- 30 updates
Labour's shadow energy and climate change secretary has welcomed the Paris climate deal, calling it an "historic moment to be celebrated".
Lisa Nandy said there was still "a huge amount of work" to ensure it is delivered upon.
Campaigners at Greenpeace have welcomed a new UN deal on climate change, saying it was a good first step.
Charity chiefs also urged Prime Minister David Cameron to ensure action is taken to help meet the terms of the deal - and turn his back on the fossil fuel industry.
The Paris climate change deal would be a "major leap for mankind", French President François Hollande has said.

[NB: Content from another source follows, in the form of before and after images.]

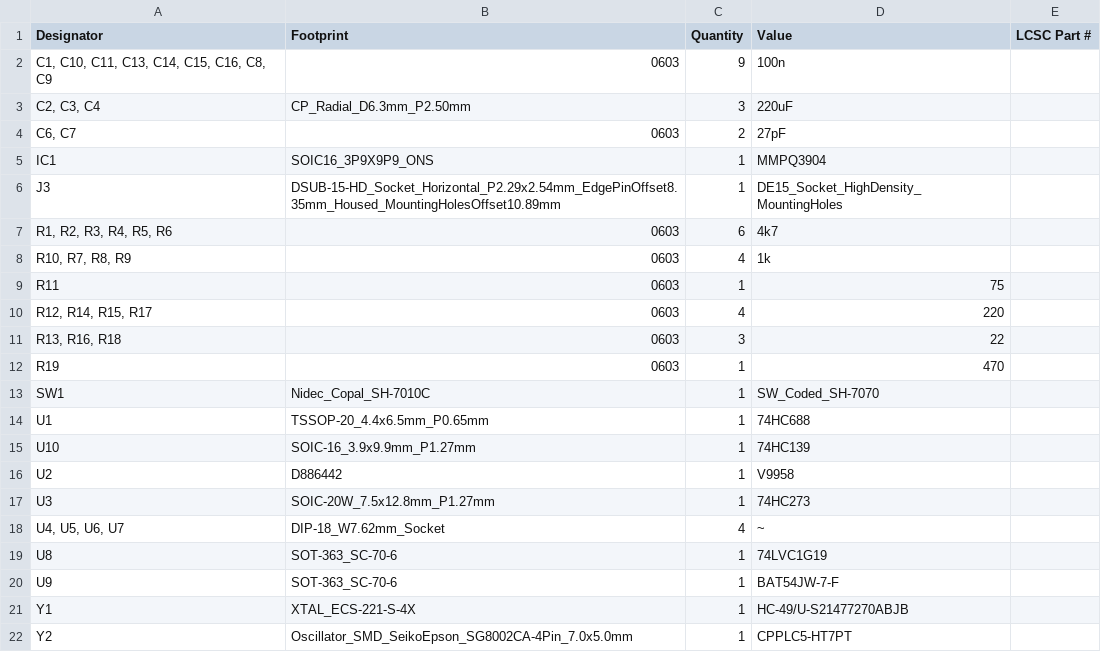
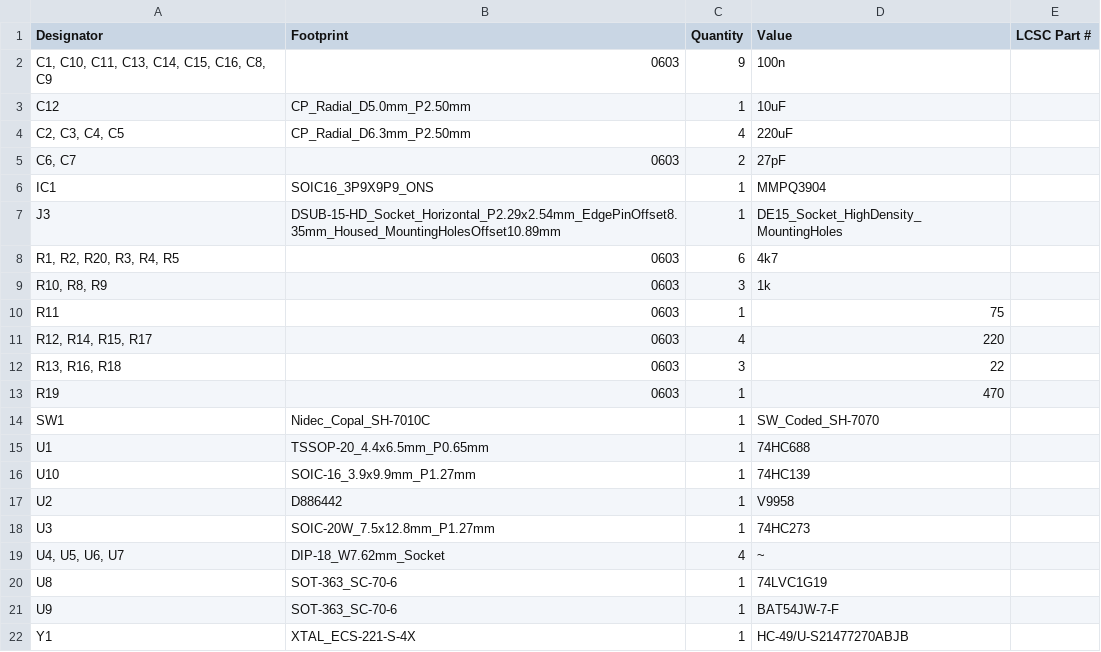
Before and after one commit to dumaiss/PercolatorLabs, a CSV file: Schem/LunchCrema/production/bom.csv, drawn as a sheet.

Commit message:
Added bulk caps and fixed up the part numbers

```diff
--- a/Schem/LunchCrema/production/bom.csv
+++ b/Schem/LunchCrema/production/bom.csv
@@ -2,3 +2,4 @@
 "C1, C10, C11, C13, C14, C15, C16, C8, C9",0603,9,100n,
-"C2, C3, C4",CP_Radial_D6.3mm_P2.50mm,3,220uF,
+C12,CP_Radial_D5.0mm_P2.50mm,1,10uF,
+"C2, C3, C4, C5",CP_Radial_D6.3mm_P2.50mm,4,220uF,
 "C6, C7",0603,2,27pF,
@@ -6,4 +7,4 @@ IC1,SOIC16_3P9X9P9_ONS,1,MMPQ3904,
 J3,DSUB-15-HD_Socket_Horizontal_P2.29x2.54mm_EdgePinOffset8.35mm_Housed_MountingHolesOffset10.89mm,1,DE15_Socket_HighDensity_MountingHoles,
-"R1, R2, R3, R4, R5, R6",0603,6,4k7,
-"R10, R7, R8, R9",0603,4,1k,
+"R1, R2, R20, R3, R4, R5",0603,6,4k7,
+"R10, R8, R9",0603,3,1k,
 R11,0603,1,75,
@@ -21,2 +22 @@ U9,SOT-363_SC-70-6,1,BAT54JW-7-F,
 Y1,XTAL_ECS-221-S-4X,1,HC-49/U-S21477270ABJB,
-Y2,Oscillator_SMD_SeikoEpson_SG8002CA-4Pin_7.0x5.0mm,1,CPPLC5-HT7PT,
```
Also changed, not shown: Schem/LunchCrema/production/positions.csv, Schem/MorningJoe/production/bom.csv, 16 other files.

Mr Hollande said the world was at a "decisive moment in time" and that global warming beyond the target outlined in the draft deal could have a "very serious impact" on the planet.
He told the conference: "We have to take that last step.
"This will be a major leap for mankind.
"You have to take this opportunity, grasp it, so that our planet may live a long time, that we may live a long time."
The full text of the draft deal will be released on Saturday afternoon before it is agreed on.
UN secretary-general Ban Ki-moon called on nations to have the courage to "grasp" the solutions to climate change in Paris.
With the draft agreement still to be adopted, Mr Ban described it as a "historic document" and a "defining moment in a long journey".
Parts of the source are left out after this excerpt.